What you should output is the data below, unchanged in every character.

(Web interface edit records)
══════════════════════════════
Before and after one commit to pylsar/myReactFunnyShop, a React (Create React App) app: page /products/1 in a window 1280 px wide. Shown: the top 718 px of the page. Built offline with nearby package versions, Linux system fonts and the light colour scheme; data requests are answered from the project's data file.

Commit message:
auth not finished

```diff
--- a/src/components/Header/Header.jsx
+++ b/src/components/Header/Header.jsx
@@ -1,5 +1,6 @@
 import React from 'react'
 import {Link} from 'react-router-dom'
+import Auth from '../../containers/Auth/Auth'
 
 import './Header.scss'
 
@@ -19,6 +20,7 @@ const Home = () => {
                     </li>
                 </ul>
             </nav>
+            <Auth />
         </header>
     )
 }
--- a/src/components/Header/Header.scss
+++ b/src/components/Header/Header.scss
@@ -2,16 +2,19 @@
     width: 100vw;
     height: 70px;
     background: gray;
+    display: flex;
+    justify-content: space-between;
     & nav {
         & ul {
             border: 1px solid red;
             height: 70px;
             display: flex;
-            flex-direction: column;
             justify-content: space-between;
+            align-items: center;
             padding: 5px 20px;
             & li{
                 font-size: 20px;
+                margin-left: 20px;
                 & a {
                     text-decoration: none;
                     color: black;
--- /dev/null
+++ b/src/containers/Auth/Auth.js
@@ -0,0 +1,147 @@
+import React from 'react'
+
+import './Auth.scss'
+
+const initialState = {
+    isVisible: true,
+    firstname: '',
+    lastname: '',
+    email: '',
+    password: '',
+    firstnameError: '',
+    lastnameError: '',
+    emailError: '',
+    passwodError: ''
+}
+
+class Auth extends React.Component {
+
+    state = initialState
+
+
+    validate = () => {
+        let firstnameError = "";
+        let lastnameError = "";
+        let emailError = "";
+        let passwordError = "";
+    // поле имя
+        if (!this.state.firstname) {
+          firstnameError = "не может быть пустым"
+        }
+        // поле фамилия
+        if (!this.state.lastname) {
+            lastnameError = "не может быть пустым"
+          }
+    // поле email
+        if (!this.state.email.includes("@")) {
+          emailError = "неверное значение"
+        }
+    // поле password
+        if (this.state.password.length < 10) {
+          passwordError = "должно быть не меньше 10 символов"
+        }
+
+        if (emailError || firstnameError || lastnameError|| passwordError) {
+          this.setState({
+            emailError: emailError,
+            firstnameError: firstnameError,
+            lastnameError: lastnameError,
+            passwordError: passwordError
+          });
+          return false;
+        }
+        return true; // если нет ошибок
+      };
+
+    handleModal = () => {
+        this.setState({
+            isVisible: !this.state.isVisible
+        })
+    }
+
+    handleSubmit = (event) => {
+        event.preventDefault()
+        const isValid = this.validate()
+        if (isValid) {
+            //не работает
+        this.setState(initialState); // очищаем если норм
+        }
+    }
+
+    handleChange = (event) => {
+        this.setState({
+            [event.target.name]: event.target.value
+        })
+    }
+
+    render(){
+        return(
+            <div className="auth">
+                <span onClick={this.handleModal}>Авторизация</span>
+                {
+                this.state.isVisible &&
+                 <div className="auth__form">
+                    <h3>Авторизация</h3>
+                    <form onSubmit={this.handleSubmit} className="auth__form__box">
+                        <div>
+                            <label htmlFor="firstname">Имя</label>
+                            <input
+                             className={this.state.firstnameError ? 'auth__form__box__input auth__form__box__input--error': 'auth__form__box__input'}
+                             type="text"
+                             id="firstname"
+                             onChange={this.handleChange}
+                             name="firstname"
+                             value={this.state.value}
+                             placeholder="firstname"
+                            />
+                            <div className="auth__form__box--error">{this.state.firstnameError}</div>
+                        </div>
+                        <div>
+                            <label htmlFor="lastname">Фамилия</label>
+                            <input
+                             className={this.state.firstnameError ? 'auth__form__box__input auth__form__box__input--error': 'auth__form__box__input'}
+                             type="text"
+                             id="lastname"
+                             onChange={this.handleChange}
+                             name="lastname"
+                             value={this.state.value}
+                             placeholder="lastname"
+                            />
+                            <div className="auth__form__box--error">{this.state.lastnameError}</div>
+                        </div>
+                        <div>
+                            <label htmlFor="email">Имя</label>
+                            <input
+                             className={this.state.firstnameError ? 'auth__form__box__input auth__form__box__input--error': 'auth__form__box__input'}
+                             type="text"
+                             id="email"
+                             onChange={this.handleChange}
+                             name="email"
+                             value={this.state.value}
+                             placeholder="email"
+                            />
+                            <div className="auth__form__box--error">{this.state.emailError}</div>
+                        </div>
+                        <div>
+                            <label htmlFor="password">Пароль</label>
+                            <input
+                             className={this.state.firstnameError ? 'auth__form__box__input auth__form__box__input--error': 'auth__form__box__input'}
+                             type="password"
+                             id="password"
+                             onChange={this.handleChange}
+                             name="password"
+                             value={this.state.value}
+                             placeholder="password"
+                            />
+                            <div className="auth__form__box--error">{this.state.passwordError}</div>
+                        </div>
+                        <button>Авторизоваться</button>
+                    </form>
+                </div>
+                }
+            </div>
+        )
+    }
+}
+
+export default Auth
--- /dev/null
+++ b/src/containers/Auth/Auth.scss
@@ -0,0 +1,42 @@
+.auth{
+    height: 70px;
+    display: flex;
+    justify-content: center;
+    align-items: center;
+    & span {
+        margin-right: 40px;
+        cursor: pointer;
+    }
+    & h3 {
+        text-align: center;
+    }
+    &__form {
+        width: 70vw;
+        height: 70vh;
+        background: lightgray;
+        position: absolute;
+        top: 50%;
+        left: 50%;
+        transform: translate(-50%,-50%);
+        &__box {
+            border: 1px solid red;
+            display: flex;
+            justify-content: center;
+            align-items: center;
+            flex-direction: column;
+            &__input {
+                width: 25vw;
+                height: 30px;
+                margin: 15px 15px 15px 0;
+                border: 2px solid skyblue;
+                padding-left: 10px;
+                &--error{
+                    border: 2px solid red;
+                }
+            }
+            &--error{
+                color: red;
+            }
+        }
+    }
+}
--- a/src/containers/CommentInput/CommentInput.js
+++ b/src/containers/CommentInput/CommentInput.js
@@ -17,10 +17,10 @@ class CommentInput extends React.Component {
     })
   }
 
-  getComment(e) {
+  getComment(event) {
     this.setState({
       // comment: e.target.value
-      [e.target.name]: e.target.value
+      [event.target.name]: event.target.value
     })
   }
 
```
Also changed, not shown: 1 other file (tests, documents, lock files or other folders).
══════════════════════════════
- **Exercise answer**
Before and after one commit to pylsar/myReactFunnyShop, a React (Create React App) app: page /products/1 in a window 1280 px wide. Shown: the top 718 px of the page. Built offline with nearby package versions, Linux system fonts and the light colour scheme; data requests are answered from the project's data file.

Commit message:
auth not finished

```diff
--- a/src/components/Header/Header.jsx
+++ b/src/components/Header/Header.jsx
@@ -1,5 +1,6 @@
 import React from 'react'
 import {Link} from 'react-router-dom'
+import Auth from '../../containers/Auth/Auth'
 
 import './Header.scss'
 
@@ -19,6 +20,7 @@ const Home = () => {
                     </li>
                 </ul>
             </nav>
+            <Auth />
         </header>
     )
 }
--- a/src/components/Header/Header.scss
+++ b/src/components/Header/Header.scss
@@ -2,16 +2,19 @@
     width: 100vw;
     height: 70px;
     background: gray;
+    display: flex;
+    justify-content: space-between;
     & nav {
         & ul {
             border: 1px solid red;
             height: 70px;
             display: flex;
-            flex-direction: column;
             justify-content: space-between;
+            align-items: center;
             padding: 5px 20px;
             & li{
                 font-size: 20px;
+                margin-left: 20px;
                 & a {
                     text-decoration: none;
                     color: black;
--- /dev/null
+++ b/src/containers/Auth/Auth.js
@@ -0,0 +1,147 @@
+import React from 'react'
+
+import './Auth.scss'
+
+const initialState = {
+    isVisible: true,
+    firstname: '',
+    lastname: '',
+    email: '',
+    password: '',
+    firstnameError: '',
+    lastnameError: '',
+    emailError: '',
+    passwodError: ''
+}
+
+class Auth extends React.Component {
+
+    state = initialState
+
+
+    validate = () => {
+        let firstnameError = "";
+        let lastnameError = "";
+        let emailError = "";
+        let passwordError = "";
+    // поле имя
+        if (!this.state.firstname) {
+          firstnameError = "не может быть пустым"
+        }
+        // поле фамилия
+        if (!this.state.lastname) {
+            lastnameError = "не может быть пустым"
+          }
+    // поле email
+        if (!this.state.email.includes("@")) {
+          emailError = "неверное значение"
+        }
+    // поле password
+        if (this.state.password.length < 10) {
+          passwordError = "должно быть не меньше 10 символов"
+        }
+
+        if (emailError || firstnameError || lastnameError|| passwordError) {
+          this.setState({
+            emailError: emailError,
+            firstnameError: firstnameError,
+            lastnameError: lastnameError,
+            passwordError: passwordError
+          });
+          return false;
+        }
+        return true; // если нет ошибок
+      };
+
+    handleModal = () => {
+        this.setState({
+            isVisible: !this.state.isVisible
+        })
+    }
+
+    handleSubmit = (event) => {
+        event.preventDefault()
+        const isValid = this.validate()
+        if (isValid) {
+            //не работает
+        this.setState(initialState); // очищаем если норм
+        }
+    }
+
+    handleChange = (event) => {
+        this.setState({
+            [event.target.name]: event.target.value
+        })
+    }
+
+    render(){
+        return(
+            <div className="auth">
+                <span onClick={this.handleModal}>Авторизация</span>
+                {
+                this.state.isVisible &&
+                 <div className="auth__form">
+                    <h3>Авторизация</h3>
+                    <form onSubmit={this.handleSubmit} className="auth__form__box">
+                        <div>
+                            <label htmlFor="firstname">Имя</label>
+                            <input
+                             className={this.state.firstnameError ? 'auth__form__box__input auth__form__box__input--error': 'auth__form__box__input'}
+                             type="text"
+                             id="firstname"
+                             onChange={this.handleChange}
+                             name="firstname"
+                             value={this.state.value}
+                             placeholder="firstname"
+                            />
+                            <div className="auth__form__box--error">{this.state.firstnameError}</div>
+                        </div>
+                        <div>
+                            <label htmlFor="lastname">Фамилия</label>
+                            <input
+                             className={this.state.firstnameError ? 'auth__form__box__input auth__form__box__input--error': 'auth__form__box__input'}
+                             type="text"
+                             id="lastname"
+                             onChange={this.handleChange}
+                             name="lastname"
+                             value={this.state.value}
+                             placeholder="lastname"
+                            />
+                            <div className="auth__form__box--error">{this.state.lastnameError}</div>
+                        </div>
+                        <div>
+                            <label htmlFor="email">Имя</label>
+                            <input
+                             className={this.state.firstnameError ? 'auth__form__box__input auth__form__box__input--error': 'auth__form__box__input'}
+                             type="text"
+                             id="email"
+                             onChange={this.handleChange}
+                             name="email"
+                             value={this.state.value}
+                             placeholder="email"
+                            />
+                            <div className="auth__form__box--error">{this.state.emailError}</div>
+                        </div>
+                        <div>
+                            <label htmlFor="password">Пароль</label>
+                            <input
+                             className={this.state.firstnameError ? 'auth__form__box__input auth__form__box__input--error': 'auth__form__box__input'}
+                             type="password"
+                             id="password"
+                             onChange={this.handleChange}
+                             name="password"
+                             value={this.state.value}
+                             placeholder="password"
+                            />
+                            <div className="auth__form__box--error">{this.state.passwordError}</div>
+                        </div>
+                        <button>Авторизоваться</button>
+                    </form>
+                </div>
+                }
+            </div>
+        )
+    }
+}
+
+export default Auth
--- /dev/null
+++ b/src/containers/Auth/Auth.scss
@@ -0,0 +1,42 @@
+.auth{
+    height: 70px;
+    display: flex;
+    justify-content: center;
+    align-items: center;
+    & span {
+        margin-right: 40px;
+        cursor: pointer;
+    }
+    & h3 {
+        text-align: center;
+    }
+    &__form {
+        width: 70vw;
+        height: 70vh;
+        background: lightgray;
+        position: absolute;
+        top: 50%;
+        left: 50%;
+        transform: translate(-50%,-50%);
+        &__box {
+            border: 1px solid red;
+            display: flex;
+            justify-content: center;
+            align-items: center;
+            flex-direction: column;
+            &__input {
+                width: 25vw;
+                height: 30px;
+                margin: 15px 15px 15px 0;
+                border: 2px solid skyblue;
+                padding-left: 10px;
+                &--error{
+                    border: 2px solid red;
+                }
+            }
+            &--error{
+                color: red;
+            }
+        }
+    }
+}
--- a/src/containers/CommentInput/CommentInput.js
+++ b/src/containers/CommentInput/CommentInput.js
@@ -17,10 +17,10 @@ class CommentInput extends React.Component {
     })
   }
 
-  getComment(e) {
+  getComment(event) {
     this.setState({
       // comment: e.target.value
-      [e.target.name]: e.target.value
+      [event.target.name]: event.target.value
     })
   }
 
```
Also changed, not shown: 1 other file (tests, documents, lock files or other folders).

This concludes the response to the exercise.